Records provided –
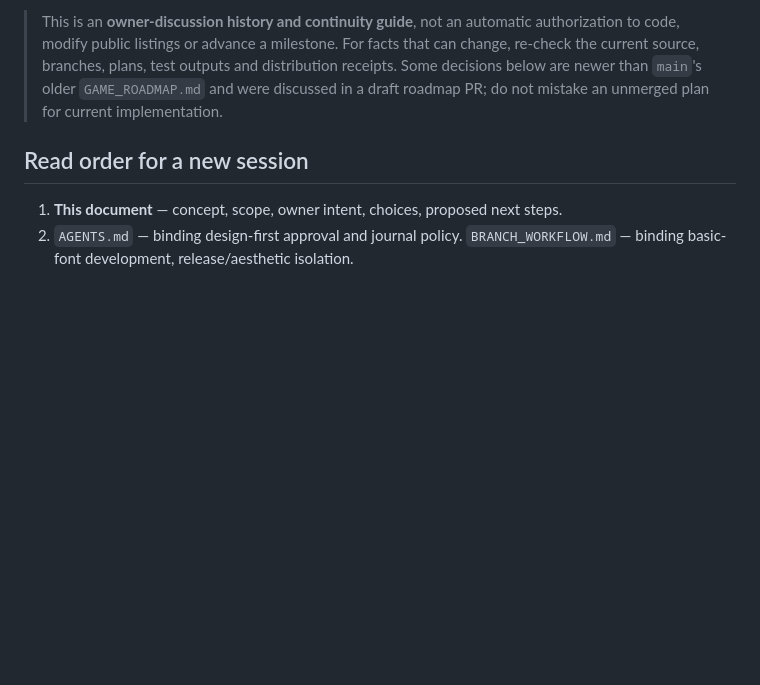
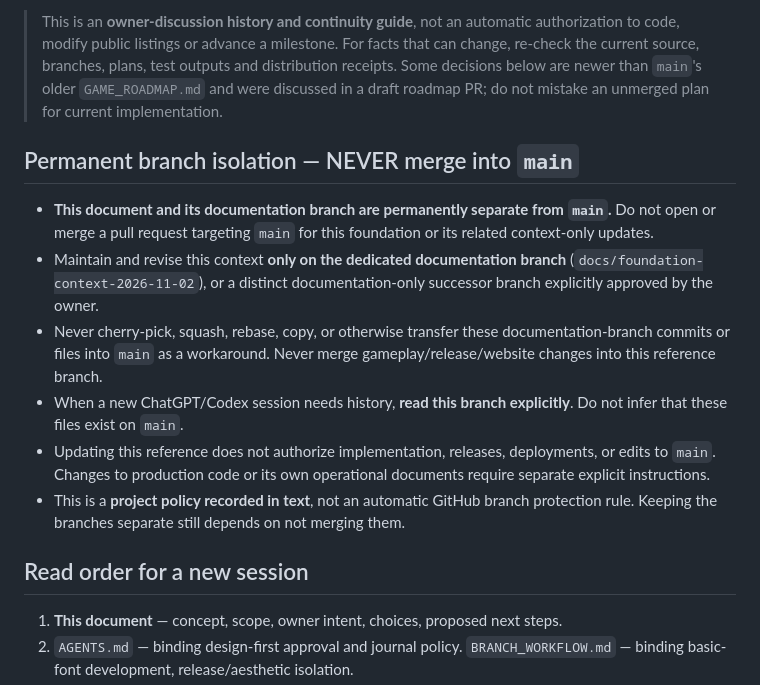
Before and after one commit to miguelxhubgitty/dont-touch-me, a Markdown page: docs/PROJECT_FOUNDATION.md, the part around the change. Rendered like a GitHub page; blank space fills up the shorter version.

Commit message:
docs: mark foundation branch permanently separate from main

```diff
--- a/docs/PROJECT_FOUNDATION.md
+++ b/docs/PROJECT_FOUNDATION.md
@@ -3,6 +3,15 @@
 **Handoff date:** 2026-11-02. **Purpose:** let a new ChatGPT/Codex conversation reconstruct this game's premise, design decisions, development path, published-versus-planned state, and the correct next small task without re-reading the original chat.
 
 > This is an **owner-discussion history and continuity guide**, not an automatic authorization to code, modify public listings or advance a milestone. For facts that can change, re-check the current source, branches, plans, test outputs and distribution receipts. Some decisions below are newer than `main`'s older `GAME_ROADMAP.md` and were discussed in a draft roadmap PR; do not mistake an unmerged plan for current implementation.
+
+## Permanent branch isolation — NEVER merge into `main`
+
+- **This document and its documentation branch are permanently separate from `main`.** Do not open or merge a pull request targeting `main` for this foundation or its related context-only updates.
+- Maintain and revise this context **only on the dedicated documentation branch** (`docs/foundation-context-2026-11-02`), or a distinct documentation-only successor branch explicitly approved by the owner.
+- Never cherry-pick, squash, rebase, copy, or otherwise transfer these documentation-branch commits or files into `main` as a workaround. Never merge gameplay/release/website changes into this reference branch.
+- When a new ChatGPT/Codex session needs history, **read this branch explicitly**. Do not infer that these files exist on `main`.
+- Updating this reference does not authorize implementation, releases, deployments, or edits to `main`. Changes to production code or its own operational documents require separate explicit instructions.
+- This is a **project policy recorded in text**, not an automatic GitHub branch protection rule. Keeping the branches separate still depends on not merging them.
 
 ## Read order for a new session
 
```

Requirement –
Among the lines of the data, some may contain the string "into"; report how many, and nothing more.

Task result –
2